The Wee Free Men
by Terry Pratchett, published 2003
“The secret is not to dream,” she whispered. “The secret is to wake up. Waking up is harder. I have woken up and I am real. I know where I come from and I know where I’m going. You cannot fool me anymore. Or touch me. Or anything that is mine.”
Talk about profound…a little goes a long way in a good children’s book, and The Wee Free Men has the perfect amount. The book is utterly profound when the author gets philosophical. When there was something to be said, like what it means to see the world clearly, it is said so simply, directly, and beautifully, that one can only hope every reader gets the point.

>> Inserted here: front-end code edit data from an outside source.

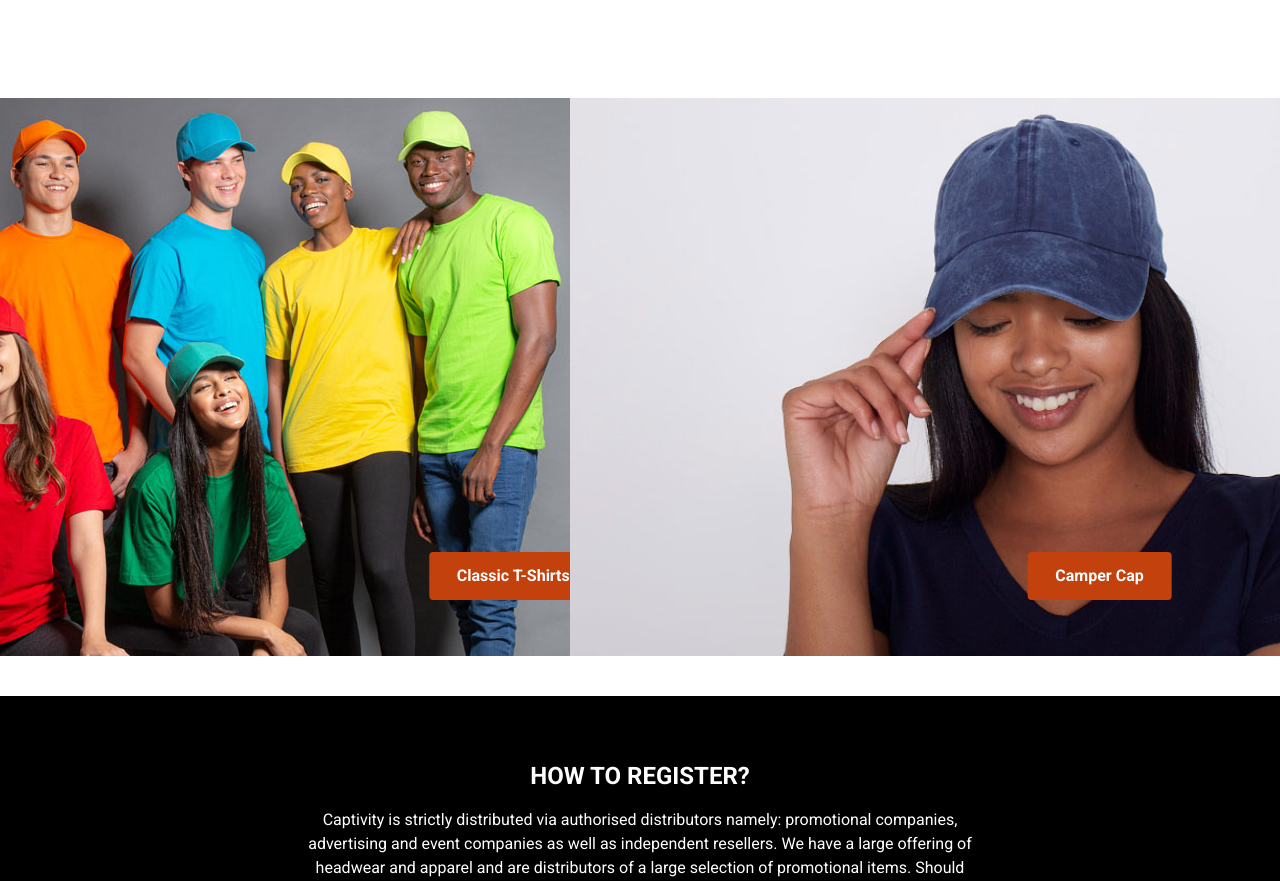
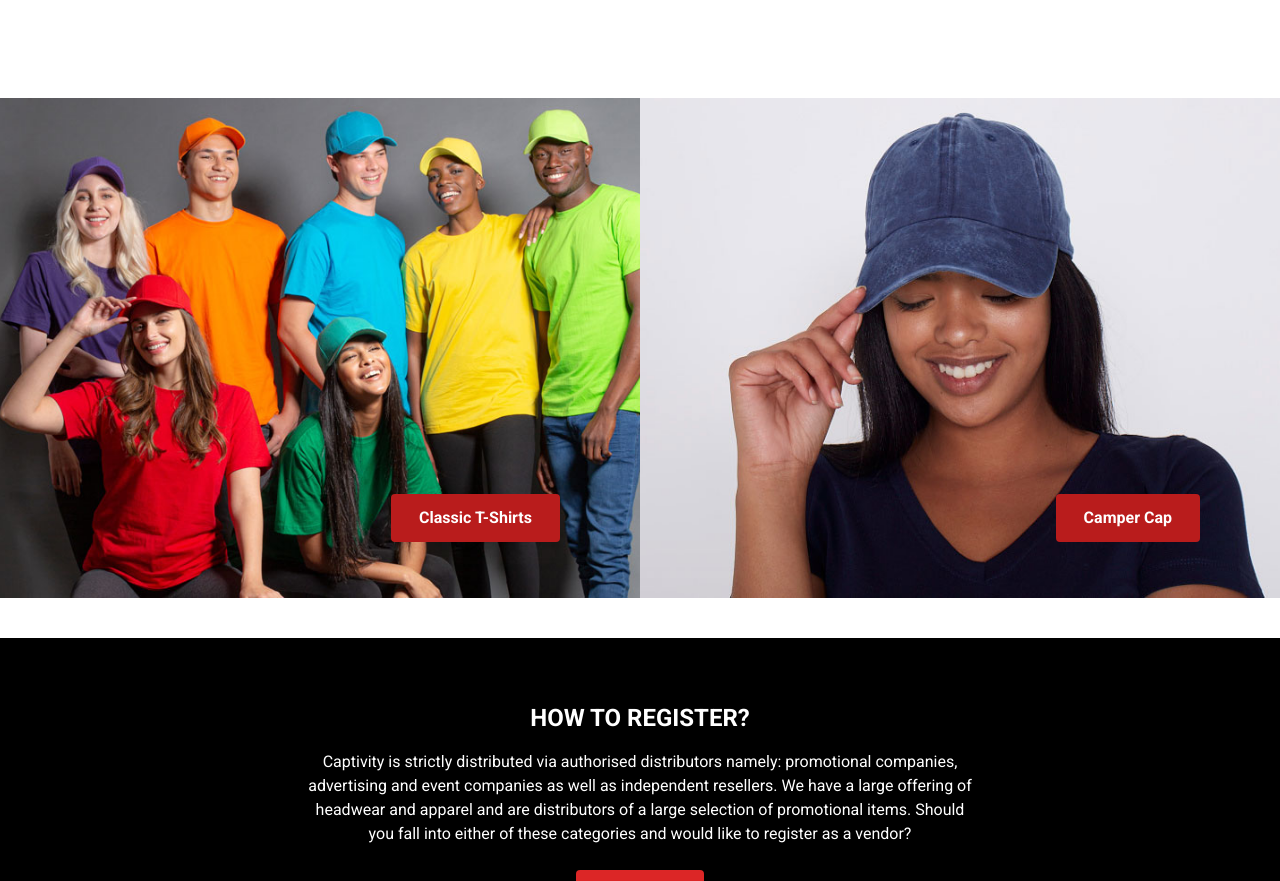
Before and after one commit to Codeeza/Codeeza-build, a Next.js app: page / in a window 1280 px wide. Shown: the part 1077-1958 px from the top of the page. Built offline with nearby package versions, Linux system fonts and the light colour scheme.

Commit message:
(3)Commit'UI'+

```diff
--- a/components/CustomContainer/CustomContainer.js
+++ b/components/CustomContainer/CustomContainer.js
@@ -3,30 +3,32 @@ import Image from "next/image";
 
 const CustomContainer = () => {
   return (
-    <section className="bg-white">
-      <div className="flex justify-center mb-10 relative overflow-hidden group">
+    <section className="bg-white mb-10 w-full">
+      <div className="flex w-full">
+        <div className="relative group flex-1 overflow-hidden h-[500px]">
           <Image
             src="/ClassicTShirts.jpg"
             alt="Classic T-Shirts"
-          width={900}
-          height={900}
-          className="object-cover w-full transform transition-transform duration-200 ease-in-out hover:scale-125"
+            layout="fill"
+            objectFit="cover"
+            className="transform transition-transform duration-0 ease-in-out group-hover:scale-125"
           />
-        <button className="absolute bottom-14 left transition-transform duration-300
-         ease-linear group-hover:scale-125 -translate-x-3/4 bg-orange-700 text-white px-7 py-3 rounded font-bold">
+          <button className="absolute bottom-14 right-20 transition-transform duration-300 ease-in-out group-hover:translate-x-10 group-hover:scale-125 bg-red-700 text-white px-7 py-3 rounded font-bold">
             Classic T-Shirts
           </button>
+        </div>
+        <div className="relative group flex-1 overflow-hidden h-[500px]">
           <Image
             src="/CamperCap.jpg"
-          alt="Camper Caps"
-          width={900}
-          height={900}
-          className="object-cover w-full transform transition-transform duration-200 ease-in-out hover:scale-110"
+            alt="Camper Cap"
+            layout="fill"
+            objectFit="cover"
+            className="transform transition-transform duration-0 ease-in-out group-hover:scale-125"
           />
-        <button className="absolute bottom-14 right-0 transition-transform duration-300
-         ease-linear group-hover:scale-125 -translate-x-3/4 bg-orange-700 text-white px-7 py-3 rounded font-bold">
+          <button className="absolute bottom-14 right-20 transition-transform duration-300 ease-in-out group-hover:translate-x-10 group-hover:scale-125 bg-red-700 text-white px-7 py-3 rounded font-bold">
             Camper Cap
           </button>
+        </div>
       </div>
     </section>
   );
```
Lines whose indentation alone changed are shown as unchanged.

But the spoonful of sugar that makes the medicine go down is humor: riotous laughter, jokes, and puns throughout. This children’s book (actually more for Young Adults) made me laugh out loud as 9-year-old Tiffany demonstrated her keen mind to rather dumb adults. As in: “Zoology, eh? That’s a big word, isn’t it?” “No, actually it isn’t,” said Tiffany. “Patronizing is a big word. Zoology is really quite short.”
Being philosophical myself, I value the way Terry Pratchett illuminates the power of thought in his writing. This theme has come up in several children’s books I reviewed, (such as the little fairy tale, The Great Quillow.) However, it comes alive as the main character demonstrates the power of self-reflection, and what happens when you observe your own thinking process. This is pretty heady stuff, and I don’t know how easily children take it in. But it is certainly a fabulous message to offer kids.
Another thing I loved about this children’s book is that while it is filled with supposedly scary stuff, I was never scared. I think one reason is because Tiffany, the nine-year-old heroine, was also not scared. She saw through most of the scary parts as just made up of dreams. How helpful that is for sensitive readers.
This is the first book by Pratchett I’ve ever read, and I understand he has many! I can wholeheartedly recommend this one to 12 and up. I think that 10 and 11-year-olds who are good readers and deep thinkers will also be able to get something out of it as well. It has an especially great role model for girls and women as wise women (aka witches.)